(This follows up on an earlier item. Read it here.)
Well, I hate my job less these days. We finally got to the stage where the software was actually working well enough to test (after they dropped a bunch of features), which means my ratings look a lot better because I can actually do something. I’m also getting a lot less flak from my manager.
But I also got crappy results from my review. The review was good — not stellar, but above average. But when I got transferred to this project, the company apparently downgraded my job classification without telling me (or my new manager). The result being that for my pretty good review, my raise was going to be a pay cut. They apparently had to push it all the way up to the CEO, saying “You don’t do this to someone with ten years seniority” in order to make my raise be absolutely nothing instead. Which means I’ve now had a 2% raise in the space of two years. (Which isn’t great for retaining employees.)
I’ve been pretty scared for my job for a couple months, though. Our company has gotten in the habit (if twice can be considered such) of doing layoffs in Q4. It’s a great way to shore up the bottom line at the end of the year, by taking 10% of the people off the books. That’s how I got on this project, by being “reallocated” rather than being “reduced”. The last project concluded at the start of Q4 and then got the runaround about when we could start on the next release, until they ended up moving the project to India and laying off 85% of the team.
So you can imagine my trepidation with this project slated to be done in Q4, this and several others at the company. Do I smell a 15% layoff in the air, despite the stock price being 50% higher than it was a year ago? Fortunately (I think), they’ve decided that our project needs more time, so they pushed out the schedule by three weeks or so, and then after that, we’ve got perhaps another two months of localization releases to push out: Spanish, Finnish, Simplified Chinese. This is a great relief; maybe I won’t have to go job hunting again this year.
The project has been plagued by communication issues. It’s bad enough that we have to deal with (coordinate with) several other teams, each with their own agendas and demands. But our own team seems to have no sense of process and communication within the team. A couple weeks ago, there was discussion of a late-coming feature change which I had heard nothing about. I asked when it would be available for review, and I was told in a day or two, after it had been approved. In other words, only after they had decided to make the changes would those of us who would have to test it get a chance to know just what it would do (by which point our input would not be usable). After I complained about this in that meeting, they sent out a copy of the text of the change by e-mail, and after I commented heavily on it — including that I didn’t think it was needed at all — then other people (in management) also spoke up against doing it, and the change turned into a “guidance” document. (That is, here’s some desirable behaviors and workflows, but we’re not changing how things actually work.) In other words, none of the people who were supposed to be steering the ship were paying attention, so that a few people were running roughshod over the process and bypassing the safety checks of a proper review.

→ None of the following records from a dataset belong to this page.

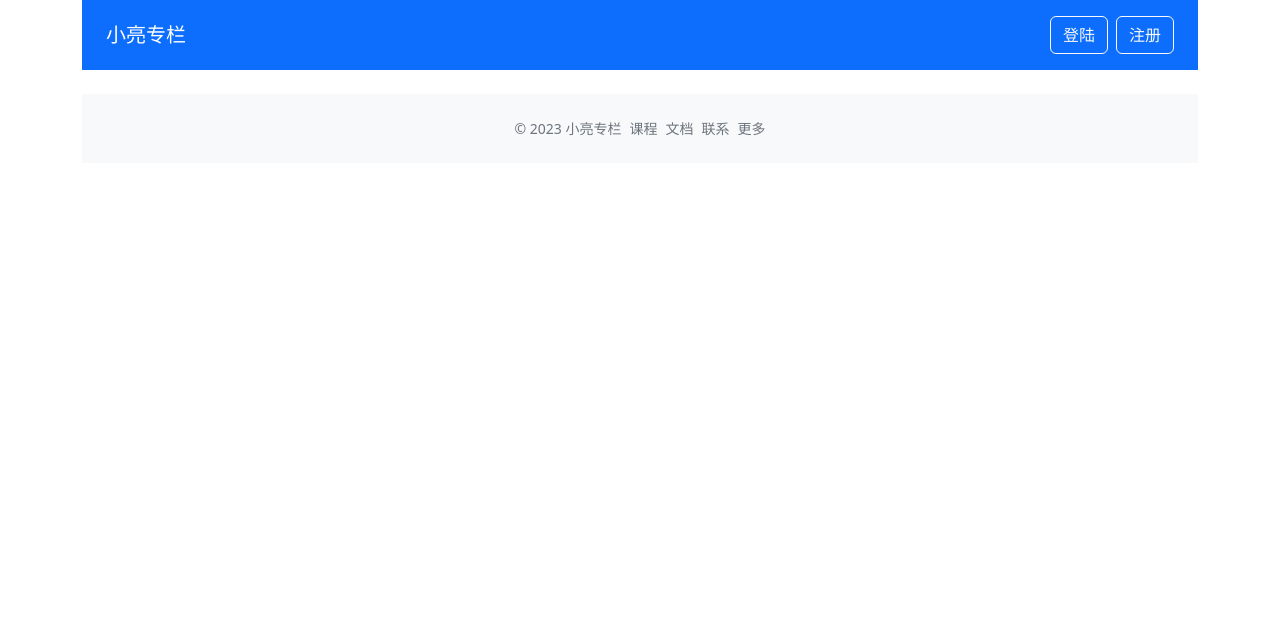
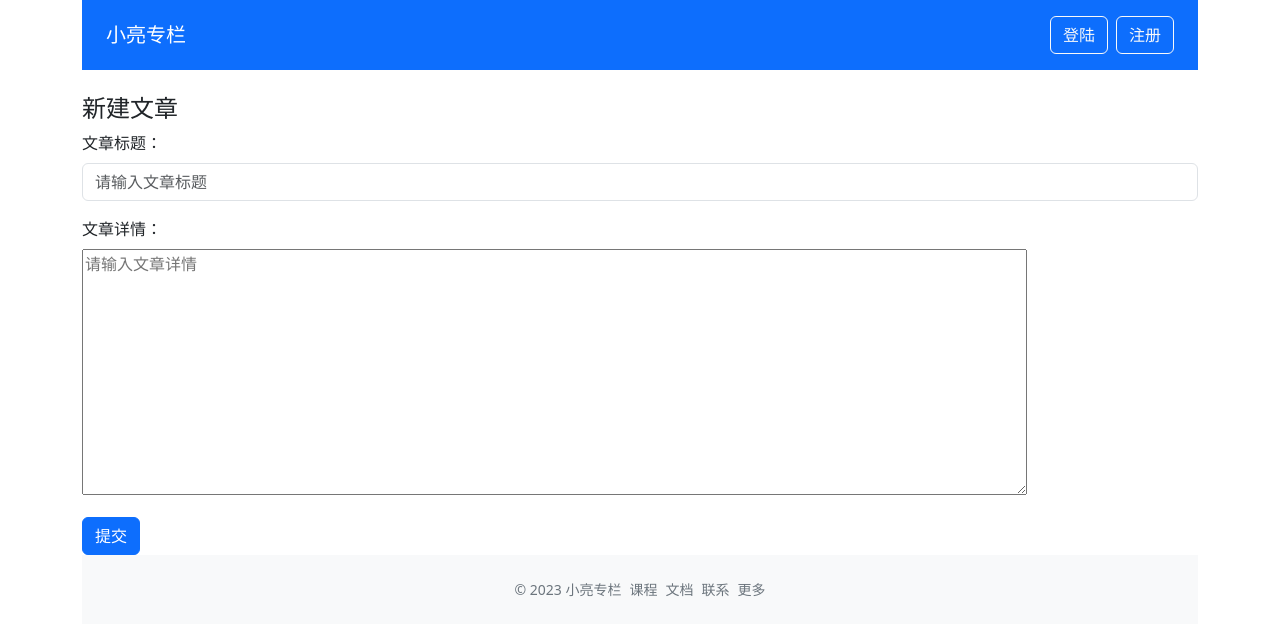
Before and after one commit to CN-L/reconfiguration-zheye, a Vue app: page /create in a window 1280 px wide. Shown: the top 636 px of the page. Built offline with nearby package versions, Linux system fonts and the light colour scheme.

Commit message:
feat($add): 新增写文章页面 修复在某些页面跳转登陆地址栏的路径问题

```diff
--- a/src/components/GlobalHeader.vue
+++ b/src/components/GlobalHeader.vue
@@ -2,8 +2,8 @@
   <nav class="navbar navbar-dark bg-primary justify-content-between mb-4 px-4">
     <router-link to="login" class="navbar-brand">小亮专栏</router-link>
     <ul v-if="!user.isLogin" class="list-inline mb-0">
-      <li class="list-inline-item"><router-link to="login" class="btn btn-outline-light my-2">登陆</router-link></li>
-      <li class="list-inline-item"><router-link to="login" class="btn btn-outline-light my-2">注册</router-link></li>
+      <li class="list-inline-item"><router-link to="/login" class="btn btn-outline-light my-2">登陆</router-link></li>
+      <li class="list-inline-item"><router-link to="/login" class="btn btn-outline-light my-2">注册</router-link></li>
     </ul>
     <ul v-else class="list-inline mb-0">
       <li class="list-inline-item">
--- a/src/components/ValidateInput.vue
+++ b/src/components/ValidateInput.vue
@@ -1,6 +1,7 @@
 <template>
       <div class="mb-3">
-        <input v-bind="$attrs" @input="updateVal" :value="inputRef.val" @blur="validateInput" class="form-control" :class="{'is-invalid': inputRef.error}" aria-describedby="emailHelp">
+        <input v-if="tag !== 'textarea'" v-bind="$attrs" @input="updateVal" :value="inputRef.val" @blur="validateInput" class="form-control" :class="{'is-invalid': inputRef.error}" aria-describedby="emailHelp">
+        <textarea v-else :value="inputRef.val" :class="{'is-invalid': inputRef.error}" @blur="validateInput" @input="updateVal" cols="30" rows="5" v-bind="$attrs" aria-describedby="emailHelp"></textarea>
         <div class="form-text invalid-feedback" v-if="inputRef.error">{{ inputRef.message }}</div>
       </div>
 </template>
@@ -13,6 +14,8 @@ interface RangeProp {
   message: string,
   length: number
 }
+export type TagType = 'input' | 'textarea'
+
 interface RuleProp {
   type: 'required' | 'email' | 'range', // 字面量
   message?: string,
@@ -24,8 +27,11 @@ export default defineComponent({
   inheritAttrs: false,
   props: {
     rules: Array as PropType<RulesProp>,
-    modelValue: String as PropType<string>
-
+    modelValue: String as PropType<string>,
+    tag: {
+      type: String as PropType<TagType>,
+      default: 'input'
+    }
   },
   setup (props, context) {
     onMounted(() => {
--- a/src/router/index.ts
+++ b/src/router/index.ts
@@ -17,6 +17,11 @@ const router = createRouter({
       path: '/column/:id',
       name: 'column',
       component: () => import('@/views/ColumnDetail.vue')
+    },
+    {
+      path: '/create',
+      name: 'create',
+      component: () => import('@/views/CreatePost.vue')
     }
   ]
 })
--- a/src/store/store.ts
+++ b/src/store/store.ts
@@ -1,9 +1,18 @@
 import { createStore } from 'vuex'
-import { testData, testPosts, ColumnProps, PostProps } from '@/testData'
+import { testData, testPosts, ColumnProps } from '@/testData'
 interface Iuser {
   isLogin: boolean,
   name?: string,
-  id?: number
+  id?: number,
+  columnId?: number
+}
+export interface PostProps {
+  id: number;
+  title: string;
+  content: string;
+  image?: string;
+  createdAt: string;
+  columnId: number;
 }
 export interface GlobalDataProps {
   columns: ColumnProps[],
@@ -20,7 +29,10 @@ const store = createStore<GlobalDataProps>({
   },
   mutations: {
     login (state) {
-      state.user = { ...state.user, isLogin: true, name: 'Job' }
+      state.user = { ...state.user, isLogin: true, name: 'Job', columnId: 1 }
+    },
+    createPost (state, newpost) {
+      state.posts.push(newpost)
     }
   },
   getters: {
--- /dev/null
+++ b/src/views/CreatePost.vue
@@ -0,0 +1,64 @@
+<template>
+  <div class="create-post-page">
+    <h4>新建文章</h4>
+    <ValidateForm @form-submit="onFormSubmit">
+      <div class="mb-3">
+        <label for="" class="form-label">文章标题：</label>
+        <ValidateInput :rules="titleRules" v-model="titleVal" placeholder="请输入文章标题" type="text"></ValidateInput>
+      </div>
+      <div class="mb-3">
+        <label for="" class="form-label">文章详情：</label>
+        <ValidateInput rows="10" cols="100" :rules="contentRules" v-model="contentVal" placeholder="请输入文章详情" tag="textarea"></ValidateInput>
+      </div>
+    </ValidateForm>
+  </div>
+</template>
+<script lang="ts">
+import { defineComponent, ref } from 'vue'
+import ValidateForm from '@/components/ValidateForm.vue'
+import ValidateInput, { RulesProp } from '@/components/ValidateInput.vue'
+import { useStore } from 'vuex'
+import { useRouter } from 'vue-router'
+import { GlobalDataProps, PostProps } from '@/store/store'
+export default defineComponent({
+  setup () {
+    const store = useStore<GlobalDataProps>()
+    const router = useRouter()
+    const titleRules: RulesProp = [
+      { type: 'required', message: '文章标题不能为空' }
+    ]
+    const contentRules: RulesProp = [
+      { type: 'required', message: '文章详情不能为空' }
+    ]
+    const titleVal = ref()
+    const contentVal = ref()
+    const onFormSubmit = (result: boolean) => {
+      if (result) {
+        const { columnId } = store.state.user
+        if (columnId) {
+          const newPost: PostProps = {
+            id: new Date().getTime(),
+            title: titleVal.value,
+            content: contentVal.value,
+            columnId,
+            createdAt: new Date().toLocaleDateString()
+          }
+          store.commit('createPost', newPost)
+          router.push({ name: 'column', params: { id: columnId } })
+        }
+      }
+    }
+    return {
+      titleVal,
+      contentVal,
+      titleRules,
+      contentRules,
+      onFormSubmit
+    }
+  },
+  components: {
+    ValidateForm,
+    ValidateInput
+  }
+})
+</script>
--- a/src/views/Home.vue
+++ b/src/views/Home.vue
@@ -7,7 +7,7 @@
           <img src="../assets/callout.svg" alt="" class="w-50">
           <h2 class="font-weight-light">随心写作，自由表达</h2>
           <p>
-            <a href="#" class="btn btn-primary my-2">开始写文章</a>
+            <router-link :to="{name: 'create'}" class="btn btn-primary my-2">开始写文章</router-link>
           </p>
         </div>
       </div>
```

Click here for part 3.
Updated on September 7, 2010
Clarified the process fuck-up mentioned in that last paragraph.
The previous project was AWS (Adobe Workgroup Server), which then became Version Cue. We then got dumped onto what became Adobe Bridge. So far as I know, Version Cue was never touched after that, although it was part of Adobe Creative Suite through CS4. I doubt very many people ever used it.